■ WHAT IS REQUIRED ■
Give the count of lines in the records that contain the string "participant", and write nothing but that number.

+ + + + +

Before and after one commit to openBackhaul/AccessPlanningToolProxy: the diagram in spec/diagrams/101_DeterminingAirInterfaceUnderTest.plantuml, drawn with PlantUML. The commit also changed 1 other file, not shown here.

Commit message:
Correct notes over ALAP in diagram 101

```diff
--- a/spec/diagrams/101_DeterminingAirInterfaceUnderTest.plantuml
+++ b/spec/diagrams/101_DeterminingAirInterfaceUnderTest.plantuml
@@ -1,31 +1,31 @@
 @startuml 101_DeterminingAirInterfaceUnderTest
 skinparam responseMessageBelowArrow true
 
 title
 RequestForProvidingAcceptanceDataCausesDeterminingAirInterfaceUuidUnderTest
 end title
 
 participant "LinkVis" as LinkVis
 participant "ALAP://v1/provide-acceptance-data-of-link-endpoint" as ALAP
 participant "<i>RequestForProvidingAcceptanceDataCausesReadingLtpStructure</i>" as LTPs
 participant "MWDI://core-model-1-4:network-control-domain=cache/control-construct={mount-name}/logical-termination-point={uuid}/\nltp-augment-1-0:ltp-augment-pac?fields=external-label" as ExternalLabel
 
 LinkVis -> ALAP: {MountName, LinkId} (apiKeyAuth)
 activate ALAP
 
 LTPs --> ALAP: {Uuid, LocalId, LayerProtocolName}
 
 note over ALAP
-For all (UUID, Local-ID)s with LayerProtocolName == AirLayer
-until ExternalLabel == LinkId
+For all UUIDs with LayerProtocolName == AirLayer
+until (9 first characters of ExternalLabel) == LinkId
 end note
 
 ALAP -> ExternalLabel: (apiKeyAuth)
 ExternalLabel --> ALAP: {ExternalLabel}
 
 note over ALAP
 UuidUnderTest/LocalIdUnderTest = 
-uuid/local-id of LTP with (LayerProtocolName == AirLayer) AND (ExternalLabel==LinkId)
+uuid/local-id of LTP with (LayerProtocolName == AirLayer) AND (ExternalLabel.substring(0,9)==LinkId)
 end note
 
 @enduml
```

+ + + + +

■ ANSWER SPACE ■
4